Put dish towel or paper towels over pot, then cover with pot lid. Set pot on medium heat 10 to 15 minutes, then reduce heat to low 35 to 40 minutes. Can be kept in warm oven 1 hour.
5 large onions
1/8 teaspoon saffron threads
2 pounds boneless lamb or beef, in Kabab pieces
1/4 cup butter, melted, optional
4 onions, quartered, optional
1 to 2 teaspoons ground sumac, optional
Quarter 1 onion and reduce to fine puree in food processor (leave kitchen windows open because of fumes). Push puree through fine strainer. Grind saffron to powder in mortar, or on plate using back of spoon, and dissolve in onion juice.
Clean meat and trim excess fat. Mix meat with onion juice marinade, cover with plastic wrap and marinate 1 hour at room temperature.
When ready to cook meat, season with salt and pepper to taste and thread onto skewers. Grill until done. Brush with melted butter.

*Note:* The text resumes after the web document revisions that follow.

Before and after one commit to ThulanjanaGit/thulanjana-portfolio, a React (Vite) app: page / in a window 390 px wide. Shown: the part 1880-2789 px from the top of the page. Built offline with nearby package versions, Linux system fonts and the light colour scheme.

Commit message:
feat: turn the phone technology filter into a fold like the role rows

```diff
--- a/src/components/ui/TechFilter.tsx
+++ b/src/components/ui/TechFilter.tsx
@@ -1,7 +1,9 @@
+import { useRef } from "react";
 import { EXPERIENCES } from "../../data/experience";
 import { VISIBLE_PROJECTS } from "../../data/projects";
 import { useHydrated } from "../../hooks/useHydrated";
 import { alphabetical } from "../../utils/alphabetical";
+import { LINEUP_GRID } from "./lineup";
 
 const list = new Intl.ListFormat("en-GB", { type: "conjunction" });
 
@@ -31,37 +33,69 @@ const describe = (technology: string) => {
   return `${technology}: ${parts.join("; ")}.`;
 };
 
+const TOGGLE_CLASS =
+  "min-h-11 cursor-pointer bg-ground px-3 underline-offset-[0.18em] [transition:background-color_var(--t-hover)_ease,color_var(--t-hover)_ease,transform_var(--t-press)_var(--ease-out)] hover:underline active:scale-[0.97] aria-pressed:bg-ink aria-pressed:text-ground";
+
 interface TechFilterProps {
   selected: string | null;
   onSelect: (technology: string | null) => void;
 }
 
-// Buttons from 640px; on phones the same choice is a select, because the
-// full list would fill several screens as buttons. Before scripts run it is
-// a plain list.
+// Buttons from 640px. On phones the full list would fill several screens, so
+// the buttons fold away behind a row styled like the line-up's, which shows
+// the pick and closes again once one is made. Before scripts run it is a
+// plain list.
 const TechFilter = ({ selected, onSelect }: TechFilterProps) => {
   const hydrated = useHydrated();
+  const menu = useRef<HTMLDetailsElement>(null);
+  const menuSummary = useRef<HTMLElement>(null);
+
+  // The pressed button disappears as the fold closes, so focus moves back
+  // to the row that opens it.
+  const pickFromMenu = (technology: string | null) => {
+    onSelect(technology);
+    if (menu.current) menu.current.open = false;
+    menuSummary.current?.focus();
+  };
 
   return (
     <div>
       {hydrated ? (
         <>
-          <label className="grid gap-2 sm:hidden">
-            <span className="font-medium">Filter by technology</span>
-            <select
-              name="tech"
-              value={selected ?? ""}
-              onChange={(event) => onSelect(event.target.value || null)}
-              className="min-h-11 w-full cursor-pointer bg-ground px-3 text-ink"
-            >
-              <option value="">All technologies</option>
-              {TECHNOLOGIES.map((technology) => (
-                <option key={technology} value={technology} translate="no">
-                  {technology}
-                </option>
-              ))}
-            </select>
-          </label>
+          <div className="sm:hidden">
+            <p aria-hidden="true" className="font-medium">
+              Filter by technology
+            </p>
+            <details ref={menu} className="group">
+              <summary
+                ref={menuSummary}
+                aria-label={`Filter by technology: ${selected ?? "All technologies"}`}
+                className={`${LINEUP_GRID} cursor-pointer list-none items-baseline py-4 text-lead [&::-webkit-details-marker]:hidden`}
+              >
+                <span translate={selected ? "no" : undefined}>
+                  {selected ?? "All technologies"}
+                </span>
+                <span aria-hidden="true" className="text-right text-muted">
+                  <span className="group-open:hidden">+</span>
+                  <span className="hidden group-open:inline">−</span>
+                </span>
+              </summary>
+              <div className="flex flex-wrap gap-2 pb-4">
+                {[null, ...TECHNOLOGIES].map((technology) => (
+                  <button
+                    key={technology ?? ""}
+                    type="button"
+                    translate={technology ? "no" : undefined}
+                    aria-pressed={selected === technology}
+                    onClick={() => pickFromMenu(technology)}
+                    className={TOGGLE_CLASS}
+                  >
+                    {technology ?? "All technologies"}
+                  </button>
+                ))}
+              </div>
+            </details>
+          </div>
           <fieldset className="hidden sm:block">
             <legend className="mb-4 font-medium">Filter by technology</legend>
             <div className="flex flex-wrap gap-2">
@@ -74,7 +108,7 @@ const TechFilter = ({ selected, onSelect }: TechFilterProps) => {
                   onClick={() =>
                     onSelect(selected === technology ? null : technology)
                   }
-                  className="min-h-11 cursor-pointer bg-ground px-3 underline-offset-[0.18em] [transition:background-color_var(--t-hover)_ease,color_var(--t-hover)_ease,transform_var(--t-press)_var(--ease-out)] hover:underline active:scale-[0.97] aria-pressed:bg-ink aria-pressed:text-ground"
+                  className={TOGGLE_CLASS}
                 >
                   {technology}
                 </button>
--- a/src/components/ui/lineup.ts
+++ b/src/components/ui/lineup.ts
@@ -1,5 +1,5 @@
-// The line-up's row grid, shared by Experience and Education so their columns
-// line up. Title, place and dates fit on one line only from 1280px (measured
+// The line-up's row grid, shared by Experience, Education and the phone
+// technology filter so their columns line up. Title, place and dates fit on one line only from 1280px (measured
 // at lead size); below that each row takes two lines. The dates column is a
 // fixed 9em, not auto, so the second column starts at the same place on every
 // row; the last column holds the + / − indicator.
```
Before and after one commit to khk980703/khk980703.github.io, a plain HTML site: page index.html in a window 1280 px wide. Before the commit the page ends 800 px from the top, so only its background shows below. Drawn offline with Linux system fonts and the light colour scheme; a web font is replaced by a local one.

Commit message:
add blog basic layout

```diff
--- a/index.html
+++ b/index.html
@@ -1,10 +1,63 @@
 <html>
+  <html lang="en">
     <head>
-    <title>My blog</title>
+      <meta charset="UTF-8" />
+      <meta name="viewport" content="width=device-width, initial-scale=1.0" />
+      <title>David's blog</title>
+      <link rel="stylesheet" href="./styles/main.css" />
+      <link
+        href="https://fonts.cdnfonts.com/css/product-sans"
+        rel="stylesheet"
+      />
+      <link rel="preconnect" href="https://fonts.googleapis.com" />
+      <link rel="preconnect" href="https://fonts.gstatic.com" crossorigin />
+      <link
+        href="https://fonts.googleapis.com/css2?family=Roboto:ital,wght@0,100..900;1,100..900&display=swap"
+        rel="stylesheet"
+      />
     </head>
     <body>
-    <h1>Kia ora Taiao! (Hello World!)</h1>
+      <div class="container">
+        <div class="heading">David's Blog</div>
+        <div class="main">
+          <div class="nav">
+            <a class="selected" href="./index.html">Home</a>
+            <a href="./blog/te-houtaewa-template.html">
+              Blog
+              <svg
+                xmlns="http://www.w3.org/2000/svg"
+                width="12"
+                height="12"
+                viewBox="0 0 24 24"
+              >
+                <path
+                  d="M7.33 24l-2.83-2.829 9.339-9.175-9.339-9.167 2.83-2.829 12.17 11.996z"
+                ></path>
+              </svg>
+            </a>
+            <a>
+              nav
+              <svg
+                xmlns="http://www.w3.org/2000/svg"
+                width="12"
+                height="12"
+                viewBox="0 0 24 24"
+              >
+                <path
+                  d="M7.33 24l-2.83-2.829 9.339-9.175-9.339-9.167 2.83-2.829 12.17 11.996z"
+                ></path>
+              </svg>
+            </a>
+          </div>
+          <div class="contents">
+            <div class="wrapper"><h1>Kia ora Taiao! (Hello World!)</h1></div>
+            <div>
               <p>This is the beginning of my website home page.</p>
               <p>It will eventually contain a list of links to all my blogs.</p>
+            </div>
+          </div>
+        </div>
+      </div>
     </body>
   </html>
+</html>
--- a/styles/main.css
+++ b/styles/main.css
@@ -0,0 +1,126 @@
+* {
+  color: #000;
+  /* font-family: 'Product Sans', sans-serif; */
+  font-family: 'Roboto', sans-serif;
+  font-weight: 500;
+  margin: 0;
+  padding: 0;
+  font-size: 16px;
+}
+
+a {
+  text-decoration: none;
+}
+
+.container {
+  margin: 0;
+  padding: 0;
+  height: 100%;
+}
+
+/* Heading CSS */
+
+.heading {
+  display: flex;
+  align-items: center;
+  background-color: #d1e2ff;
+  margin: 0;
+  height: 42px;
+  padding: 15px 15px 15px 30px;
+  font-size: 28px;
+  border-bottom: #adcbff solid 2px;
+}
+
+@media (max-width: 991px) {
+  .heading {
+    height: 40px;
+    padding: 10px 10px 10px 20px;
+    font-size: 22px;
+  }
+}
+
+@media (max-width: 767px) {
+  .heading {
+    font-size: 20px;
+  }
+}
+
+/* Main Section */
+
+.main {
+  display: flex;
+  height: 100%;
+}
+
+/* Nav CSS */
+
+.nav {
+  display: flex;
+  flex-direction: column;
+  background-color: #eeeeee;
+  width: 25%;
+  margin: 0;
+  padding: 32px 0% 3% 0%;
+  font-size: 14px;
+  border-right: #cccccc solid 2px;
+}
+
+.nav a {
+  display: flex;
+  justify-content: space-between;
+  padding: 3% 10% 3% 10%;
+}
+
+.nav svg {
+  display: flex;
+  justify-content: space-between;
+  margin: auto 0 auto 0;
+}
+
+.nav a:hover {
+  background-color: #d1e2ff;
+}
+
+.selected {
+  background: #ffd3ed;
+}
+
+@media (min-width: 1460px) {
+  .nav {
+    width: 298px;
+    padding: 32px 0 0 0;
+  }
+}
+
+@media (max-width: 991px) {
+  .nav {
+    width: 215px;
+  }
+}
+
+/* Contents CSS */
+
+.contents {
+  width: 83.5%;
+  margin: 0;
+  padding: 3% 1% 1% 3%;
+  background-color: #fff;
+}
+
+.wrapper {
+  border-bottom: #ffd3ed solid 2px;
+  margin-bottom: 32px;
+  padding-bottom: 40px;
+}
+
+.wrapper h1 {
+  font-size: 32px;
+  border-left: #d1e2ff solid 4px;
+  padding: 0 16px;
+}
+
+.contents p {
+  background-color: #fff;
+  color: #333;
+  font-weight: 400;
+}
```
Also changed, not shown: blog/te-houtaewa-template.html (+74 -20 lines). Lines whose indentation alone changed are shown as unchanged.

To serve, set Chelo pot in sink of cold water 1 minute to loosen crust on bottom of pot. Remove pot lid. Turn large serving plate upside-down and cover pot with it. Holding pot and plate tightly together, turn both upside-down. Rice should come out on plate. ٔemove pot. Divide crust among diners and serve rice with Kabab. Quarter remaining onions. Garnish with cilantro and raw onions, and sprinkle Kabab with sumac.